• [WHAT YOU HAVE TO DO]:
Where a line of the entries holds the string "questionsIndex", copy that line.

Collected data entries

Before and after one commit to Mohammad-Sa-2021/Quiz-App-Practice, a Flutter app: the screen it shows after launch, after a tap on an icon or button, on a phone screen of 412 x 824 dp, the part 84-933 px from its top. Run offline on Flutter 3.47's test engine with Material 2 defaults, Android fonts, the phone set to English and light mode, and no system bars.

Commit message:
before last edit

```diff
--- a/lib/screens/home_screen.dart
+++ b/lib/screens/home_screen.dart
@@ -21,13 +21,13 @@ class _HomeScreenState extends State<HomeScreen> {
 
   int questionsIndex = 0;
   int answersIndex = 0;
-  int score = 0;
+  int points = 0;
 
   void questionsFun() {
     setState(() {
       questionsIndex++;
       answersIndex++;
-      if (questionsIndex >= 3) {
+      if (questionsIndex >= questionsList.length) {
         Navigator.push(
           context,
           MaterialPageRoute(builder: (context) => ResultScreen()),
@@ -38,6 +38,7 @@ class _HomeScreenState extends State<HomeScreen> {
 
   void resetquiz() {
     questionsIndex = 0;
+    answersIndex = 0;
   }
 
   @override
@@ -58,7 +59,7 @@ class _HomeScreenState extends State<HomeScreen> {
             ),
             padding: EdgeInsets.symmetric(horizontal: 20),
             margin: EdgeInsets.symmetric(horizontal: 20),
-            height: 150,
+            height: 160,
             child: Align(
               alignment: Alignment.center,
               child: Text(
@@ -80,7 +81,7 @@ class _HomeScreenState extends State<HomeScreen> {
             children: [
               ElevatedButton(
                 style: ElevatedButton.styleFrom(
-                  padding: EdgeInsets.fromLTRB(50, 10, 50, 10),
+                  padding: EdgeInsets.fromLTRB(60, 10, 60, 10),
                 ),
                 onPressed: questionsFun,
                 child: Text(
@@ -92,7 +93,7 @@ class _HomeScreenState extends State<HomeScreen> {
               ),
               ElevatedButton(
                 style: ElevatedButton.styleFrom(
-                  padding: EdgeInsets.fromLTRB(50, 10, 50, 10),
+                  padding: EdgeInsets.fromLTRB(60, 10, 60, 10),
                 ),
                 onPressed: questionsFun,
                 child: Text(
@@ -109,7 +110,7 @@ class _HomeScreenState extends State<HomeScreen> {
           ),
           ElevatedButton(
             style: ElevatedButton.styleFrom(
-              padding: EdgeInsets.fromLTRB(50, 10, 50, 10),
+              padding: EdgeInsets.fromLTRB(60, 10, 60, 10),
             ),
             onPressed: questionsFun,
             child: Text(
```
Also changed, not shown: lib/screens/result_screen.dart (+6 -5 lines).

• [ANSWER FOR THE TASK]:
   int questionsIndex = 0;
       questionsIndex++;
-      if (questionsIndex >= 3) {
+      if (questionsIndex >= questionsList.length) {
     questionsIndex = 0;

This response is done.